Columbus CEO

c.2013 New York Times News Service

FRANKFURT, Germany — Audi, the luxury car unit of Volkswagen, said Friday that it would spend more than it ever has on expansion and new models over the next four years, a demonstration of how Germany’s high-end carmakers have retained their financial strength during a crisis that has devastated their European rivals.

Audi said it would invest 22 billion euros, or more than $30 billion, through 2018, a record for the company. Most of the money will be used to design new models and develop new technology such as more fuel-efficient engines. The company will also expand its international production network as it strives to sell 2 million models annually by 2015, up from more than 1.5 million this year.

Audi and its German rivals BMW and Mercedes-Benz, a unit of Daimler, have suffered far less from the economic malaise in Europe that has pushed car sales to a 20-year low. As a result, they have been able to continue expanding, in contrast to companies like Fiat of Italy, which has all but stopped introducing new cars under the Fiat brand.

While mass-market carmakers including Ford and General Motors’ Opel unit have lost billions of dollars in Europe and have had to close factories, luxury German carmakers have been operating at close to full capacity as they serve demand in the United States and China. Even in Europe, German carmakers have had less drastic sales declines than mass-market car brands, in part because the economy in their home market has remained strong.

“We are launching our next stage of growth,” Axel Strotbek, a member of the Audi management board responsible for finance and organization, said in a statement.

Audi, which this year has accounted for 40 percent of the profit of its parent company, has been trying to overtake BMW as the market leader in the high-end car market. BMW sold nearly 1.8 million cars through November, including the Mini and Rolls-Royce brands. Audi passed the 1.5 million-mark this year in early December.

Strotbek said 70 percent of the new investment would go to new Audi vehicles, including an expansion of the product line to 60 models by the end of the decade, from 49 currently. More than half of the money will be invested in Germany at the company’s facilities in Ingolstadt in Bavaria and Neckarsulm, in southwestern Germany, north of Stuttgart.

Audi, which has been trying to expand U.S. sales, is building the first Audi factory in North America in San José Chiapa, Mexico. The company plans to produce the Q5 SUV in Mexico beginning in 2016. Audi also said it was close to beginning production at a new plant in Foshan, China, the company’s second plant in the country.

Some of the new investment will be used to expand the company’s worldwide workforce of nearly 70,000. Audi, like all carmakers under regulatory pressure to cut emissions and increase fuel efficiency, said it was particularly interested in people with expertise in electric propulsion or building cars that weigh less.

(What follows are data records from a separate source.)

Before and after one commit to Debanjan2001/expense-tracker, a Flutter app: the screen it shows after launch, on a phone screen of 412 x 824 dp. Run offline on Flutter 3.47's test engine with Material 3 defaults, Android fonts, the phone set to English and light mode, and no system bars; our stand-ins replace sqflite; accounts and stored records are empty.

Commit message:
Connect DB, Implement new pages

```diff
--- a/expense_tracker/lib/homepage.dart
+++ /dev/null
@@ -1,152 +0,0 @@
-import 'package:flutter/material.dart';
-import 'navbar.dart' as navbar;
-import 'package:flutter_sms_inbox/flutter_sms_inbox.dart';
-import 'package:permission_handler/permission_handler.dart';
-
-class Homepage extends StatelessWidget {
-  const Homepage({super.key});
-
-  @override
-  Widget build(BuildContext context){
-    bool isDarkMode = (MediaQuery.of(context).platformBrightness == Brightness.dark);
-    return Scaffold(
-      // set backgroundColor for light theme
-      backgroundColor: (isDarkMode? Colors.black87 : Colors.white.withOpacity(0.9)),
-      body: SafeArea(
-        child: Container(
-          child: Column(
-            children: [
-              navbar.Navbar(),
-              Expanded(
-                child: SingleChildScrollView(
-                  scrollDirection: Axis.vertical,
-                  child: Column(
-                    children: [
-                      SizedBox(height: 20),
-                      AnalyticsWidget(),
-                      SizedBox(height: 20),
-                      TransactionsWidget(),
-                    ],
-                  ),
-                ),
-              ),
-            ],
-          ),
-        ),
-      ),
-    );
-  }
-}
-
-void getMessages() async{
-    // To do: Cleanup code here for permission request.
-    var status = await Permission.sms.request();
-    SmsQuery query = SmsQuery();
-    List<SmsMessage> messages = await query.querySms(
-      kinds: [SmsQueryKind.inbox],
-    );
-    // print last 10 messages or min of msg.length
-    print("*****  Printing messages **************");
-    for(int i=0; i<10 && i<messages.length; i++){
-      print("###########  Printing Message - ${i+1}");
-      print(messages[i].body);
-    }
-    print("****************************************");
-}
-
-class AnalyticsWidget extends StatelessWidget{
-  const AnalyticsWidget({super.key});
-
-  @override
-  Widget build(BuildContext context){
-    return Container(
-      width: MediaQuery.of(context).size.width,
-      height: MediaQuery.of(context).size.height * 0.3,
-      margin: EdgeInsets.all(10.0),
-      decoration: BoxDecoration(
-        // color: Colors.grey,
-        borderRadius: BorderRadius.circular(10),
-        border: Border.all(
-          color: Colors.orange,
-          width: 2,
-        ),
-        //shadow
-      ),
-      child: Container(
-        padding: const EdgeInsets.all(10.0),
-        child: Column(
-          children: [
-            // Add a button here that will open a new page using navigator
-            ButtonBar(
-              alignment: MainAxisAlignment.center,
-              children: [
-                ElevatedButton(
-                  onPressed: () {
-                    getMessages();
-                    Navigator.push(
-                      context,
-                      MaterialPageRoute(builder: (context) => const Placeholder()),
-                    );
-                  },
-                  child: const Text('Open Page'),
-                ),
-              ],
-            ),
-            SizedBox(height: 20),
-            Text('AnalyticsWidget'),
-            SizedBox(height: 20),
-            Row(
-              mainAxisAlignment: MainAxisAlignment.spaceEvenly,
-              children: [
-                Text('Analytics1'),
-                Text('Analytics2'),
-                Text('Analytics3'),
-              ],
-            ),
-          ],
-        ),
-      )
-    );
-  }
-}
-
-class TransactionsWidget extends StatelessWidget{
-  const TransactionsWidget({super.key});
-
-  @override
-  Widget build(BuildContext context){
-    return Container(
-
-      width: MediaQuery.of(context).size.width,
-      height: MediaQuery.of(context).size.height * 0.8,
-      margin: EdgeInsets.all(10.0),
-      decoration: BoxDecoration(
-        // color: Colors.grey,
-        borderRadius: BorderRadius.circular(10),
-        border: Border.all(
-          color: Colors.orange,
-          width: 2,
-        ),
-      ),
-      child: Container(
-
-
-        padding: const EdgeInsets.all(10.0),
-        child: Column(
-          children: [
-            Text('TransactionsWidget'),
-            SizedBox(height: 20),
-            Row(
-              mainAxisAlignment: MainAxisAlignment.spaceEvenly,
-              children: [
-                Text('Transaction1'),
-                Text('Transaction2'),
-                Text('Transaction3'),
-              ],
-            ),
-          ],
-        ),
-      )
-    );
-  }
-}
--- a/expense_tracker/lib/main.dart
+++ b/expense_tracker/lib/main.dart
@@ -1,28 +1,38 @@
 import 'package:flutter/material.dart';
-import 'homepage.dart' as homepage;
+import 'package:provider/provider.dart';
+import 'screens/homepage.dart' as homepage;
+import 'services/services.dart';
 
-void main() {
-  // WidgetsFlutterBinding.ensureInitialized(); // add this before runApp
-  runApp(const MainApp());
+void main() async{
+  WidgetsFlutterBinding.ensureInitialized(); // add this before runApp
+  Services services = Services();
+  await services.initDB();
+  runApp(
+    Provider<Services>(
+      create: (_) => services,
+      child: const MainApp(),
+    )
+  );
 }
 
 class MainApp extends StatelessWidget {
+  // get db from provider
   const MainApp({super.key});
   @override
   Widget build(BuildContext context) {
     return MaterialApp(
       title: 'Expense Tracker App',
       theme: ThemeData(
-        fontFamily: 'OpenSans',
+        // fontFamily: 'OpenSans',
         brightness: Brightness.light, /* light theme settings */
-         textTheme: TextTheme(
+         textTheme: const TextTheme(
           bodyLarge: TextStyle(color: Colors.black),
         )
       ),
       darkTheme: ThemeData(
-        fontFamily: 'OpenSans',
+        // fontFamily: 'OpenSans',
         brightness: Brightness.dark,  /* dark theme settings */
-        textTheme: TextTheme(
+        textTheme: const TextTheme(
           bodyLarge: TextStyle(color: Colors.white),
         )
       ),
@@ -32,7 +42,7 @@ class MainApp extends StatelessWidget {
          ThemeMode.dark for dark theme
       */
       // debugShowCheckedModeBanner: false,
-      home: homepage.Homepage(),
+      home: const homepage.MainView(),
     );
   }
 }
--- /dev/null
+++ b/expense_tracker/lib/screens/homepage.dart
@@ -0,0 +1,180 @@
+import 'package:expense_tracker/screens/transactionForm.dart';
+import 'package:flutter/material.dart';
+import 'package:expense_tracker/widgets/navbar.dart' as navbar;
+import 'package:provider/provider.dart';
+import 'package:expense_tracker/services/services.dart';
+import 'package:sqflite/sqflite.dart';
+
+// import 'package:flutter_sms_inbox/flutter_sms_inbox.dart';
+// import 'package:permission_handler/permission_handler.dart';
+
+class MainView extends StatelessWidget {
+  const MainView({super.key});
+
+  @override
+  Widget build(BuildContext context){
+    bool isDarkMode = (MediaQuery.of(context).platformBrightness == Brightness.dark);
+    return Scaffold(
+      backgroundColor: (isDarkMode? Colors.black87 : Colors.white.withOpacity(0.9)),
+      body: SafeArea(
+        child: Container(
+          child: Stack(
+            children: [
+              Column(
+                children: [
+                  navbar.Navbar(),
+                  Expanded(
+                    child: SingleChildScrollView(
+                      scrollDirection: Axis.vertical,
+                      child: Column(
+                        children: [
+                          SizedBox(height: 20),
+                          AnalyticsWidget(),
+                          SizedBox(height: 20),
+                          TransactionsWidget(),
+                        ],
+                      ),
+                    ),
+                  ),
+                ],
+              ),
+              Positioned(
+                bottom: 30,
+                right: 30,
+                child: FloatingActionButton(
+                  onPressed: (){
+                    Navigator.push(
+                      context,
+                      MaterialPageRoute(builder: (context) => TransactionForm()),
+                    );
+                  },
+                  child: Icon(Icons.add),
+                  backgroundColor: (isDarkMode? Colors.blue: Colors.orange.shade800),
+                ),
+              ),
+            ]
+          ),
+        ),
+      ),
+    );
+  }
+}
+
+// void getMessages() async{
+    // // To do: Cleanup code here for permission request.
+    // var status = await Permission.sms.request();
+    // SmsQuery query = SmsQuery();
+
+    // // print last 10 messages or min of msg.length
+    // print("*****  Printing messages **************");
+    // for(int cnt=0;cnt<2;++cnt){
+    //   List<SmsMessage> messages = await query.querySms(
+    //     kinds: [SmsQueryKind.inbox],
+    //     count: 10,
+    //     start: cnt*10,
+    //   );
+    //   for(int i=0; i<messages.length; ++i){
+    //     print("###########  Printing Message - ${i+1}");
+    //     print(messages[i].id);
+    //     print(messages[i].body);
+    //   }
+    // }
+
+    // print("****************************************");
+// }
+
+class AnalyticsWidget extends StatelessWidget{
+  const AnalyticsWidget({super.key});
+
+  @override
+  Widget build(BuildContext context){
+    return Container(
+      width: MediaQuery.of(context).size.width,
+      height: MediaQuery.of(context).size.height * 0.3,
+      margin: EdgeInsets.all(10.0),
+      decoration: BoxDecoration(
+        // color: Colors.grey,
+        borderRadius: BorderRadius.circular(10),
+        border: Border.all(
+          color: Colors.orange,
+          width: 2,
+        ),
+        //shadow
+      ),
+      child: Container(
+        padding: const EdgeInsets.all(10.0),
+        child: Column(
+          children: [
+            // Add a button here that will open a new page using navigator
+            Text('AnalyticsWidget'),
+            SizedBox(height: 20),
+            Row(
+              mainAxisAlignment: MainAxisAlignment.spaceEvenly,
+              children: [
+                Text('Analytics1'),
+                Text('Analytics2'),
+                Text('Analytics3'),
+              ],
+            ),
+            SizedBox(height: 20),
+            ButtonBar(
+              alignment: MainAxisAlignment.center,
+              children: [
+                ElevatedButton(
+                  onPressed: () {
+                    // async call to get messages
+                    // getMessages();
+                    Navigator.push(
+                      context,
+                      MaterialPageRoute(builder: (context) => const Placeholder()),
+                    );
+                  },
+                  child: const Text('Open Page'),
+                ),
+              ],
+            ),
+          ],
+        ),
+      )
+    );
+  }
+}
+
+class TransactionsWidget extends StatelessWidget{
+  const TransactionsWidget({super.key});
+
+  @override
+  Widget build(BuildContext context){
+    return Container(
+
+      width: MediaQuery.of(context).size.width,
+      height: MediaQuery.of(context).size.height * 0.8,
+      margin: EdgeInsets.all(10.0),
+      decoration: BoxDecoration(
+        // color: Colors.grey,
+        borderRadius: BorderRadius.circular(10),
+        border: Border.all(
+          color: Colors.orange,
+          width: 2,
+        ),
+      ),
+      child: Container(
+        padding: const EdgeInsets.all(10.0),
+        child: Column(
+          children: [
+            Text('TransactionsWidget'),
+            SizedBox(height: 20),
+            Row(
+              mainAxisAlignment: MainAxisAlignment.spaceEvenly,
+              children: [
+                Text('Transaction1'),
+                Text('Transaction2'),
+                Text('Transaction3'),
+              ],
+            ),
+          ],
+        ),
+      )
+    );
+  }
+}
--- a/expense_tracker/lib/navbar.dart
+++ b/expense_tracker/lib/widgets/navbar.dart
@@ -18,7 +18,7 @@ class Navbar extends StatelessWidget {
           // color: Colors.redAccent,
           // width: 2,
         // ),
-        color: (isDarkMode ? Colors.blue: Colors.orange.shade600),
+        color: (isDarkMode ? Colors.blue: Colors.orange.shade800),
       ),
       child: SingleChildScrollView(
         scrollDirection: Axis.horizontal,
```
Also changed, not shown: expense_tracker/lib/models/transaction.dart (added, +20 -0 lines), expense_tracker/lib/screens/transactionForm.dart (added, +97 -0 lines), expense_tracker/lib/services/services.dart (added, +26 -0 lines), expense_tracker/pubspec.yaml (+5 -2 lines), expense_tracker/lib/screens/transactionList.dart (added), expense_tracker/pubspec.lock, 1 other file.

“We want to hire the best in the industry to strengthen areas such as lightweight construction, connectivity and electromobility,” Thomas Sigi, a member of the Audi board responsible for human resources, said in a statement.